[[ DATA FOR THIS TASK, beginning ]]

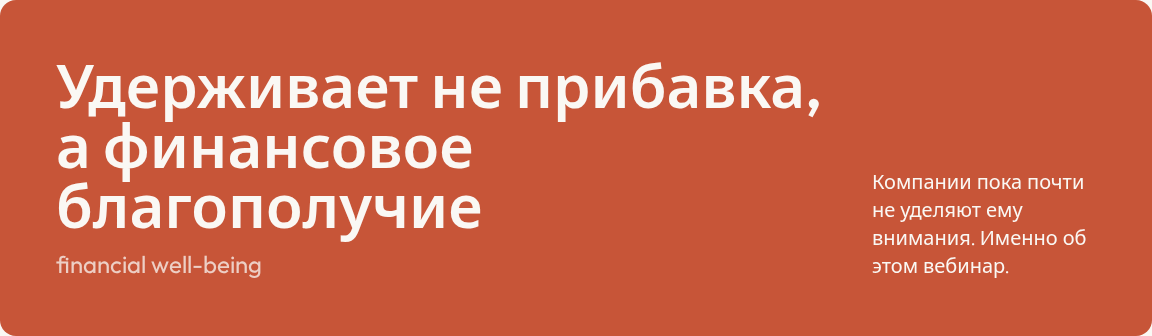
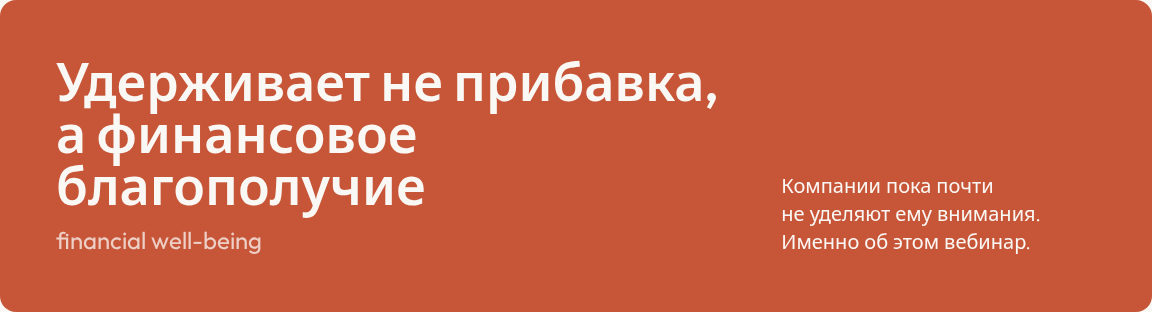
Changes

Changed region(s): [[0.0312, 0.1731, 0.7188, 0.7212], [0.6562, 0.5192, 0.9375, 0.8365], [0.0312, 0.75, 0.25, 0.8365]]

diff --git a/src/pages/HrWeb.tsx b/src/pages/HrWeb.tsx
@@ -75,11 +75,11 @@ const HrWeb = () => {
               </div>
             </figure>
             <div className="mt-6 rounded-2xl bg-accent p-7 text-accent-foreground md:mt-8 md:p-12 lg:grid lg:grid-cols-12 lg:items-end lg:gap-12 lg:p-14">
-              <p className="font-display text-3xl font-semibold leading-[1.05] tracking-normal md:text-5xl lg:col-span-9 lg:text-6xl">
+              <p className="font-display text-3xl font-semibold leading-[1.05] tracking-normal md:text-5xl lg:col-span-8 lg:text-[3.25rem]">
                 {nbsp("Удерживает не прибавка, а финансовое благополучие")}
                 <span className="mt-3 block text-lg font-normal opacity-75 md:text-2xl">financial well-being</span>
               </p>
-              <p className="mt-6 max-w-md text-lg leading-snug md:text-xl lg:col-span-3 lg:mt-0">{nbsp("Компании пока почти не уделяют ему внимания. Именно об этом вебинар.")}</p>
+              <p className="mt-6 max-w-md text-lg leading-snug md:text-xl lg:col-span-4 lg:mt-0">{nbsp("Компании пока почти не уделяют ему внимания. Именно об этом вебинар.")}</p>
             </div>
           </div>
         </section>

[[ DATA FOR THIS TASK, end ]]

Each record must be returned exactly as it stands, and the images omitted.

**ANSWER TO THE EXERCISE:**
Changes

Changed region(s): [[0.0312, 0.1731, 0.7188, 0.7212], [0.6562, 0.5192, 0.9375, 0.8365], [0.0312, 0.75, 0.25, 0.8365]]

diff --git a/src/pages/HrWeb.tsx b/src/pages/HrWeb.tsx
@@ -75,11 +75,11 @@ const HrWeb = () => {
               </div>
             </figure>
             <div className="mt-6 rounded-2xl bg-accent p-7 text-accent-foreground md:mt-8 md:p-12 lg:grid lg:grid-cols-12 lg:items-end lg:gap-12 lg:p-14">
-              <p className="font-display text-3xl font-semibold leading-[1.05] tracking-normal md:text-5xl lg:col-span-9 lg:text-6xl">
+              <p className="font-display text-3xl font-semibold leading-[1.05] tracking-normal md:text-5xl lg:col-span-8 lg:text-[3.25rem]">
                 {nbsp("Удерживает не прибавка, а финансовое благополучие")}
                 <span className="mt-3 block text-lg font-normal opacity-75 md:text-2xl">financial well-being</span>
               </p>
-              <p className="mt-6 max-w-md text-lg leading-snug md:text-xl lg:col-span-3 lg:mt-0">{nbsp("Компании пока почти не уделяют ему внимания. Именно об этом вебинар.")}</p>
+              <p className="mt-6 max-w-md text-lg leading-snug md:text-xl lg:col-span-4 lg:mt-0">{nbsp("Компании пока почти не уделяют ему внимания. Именно об этом вебинар.")}</p>
             </div>
           </div>
         </section>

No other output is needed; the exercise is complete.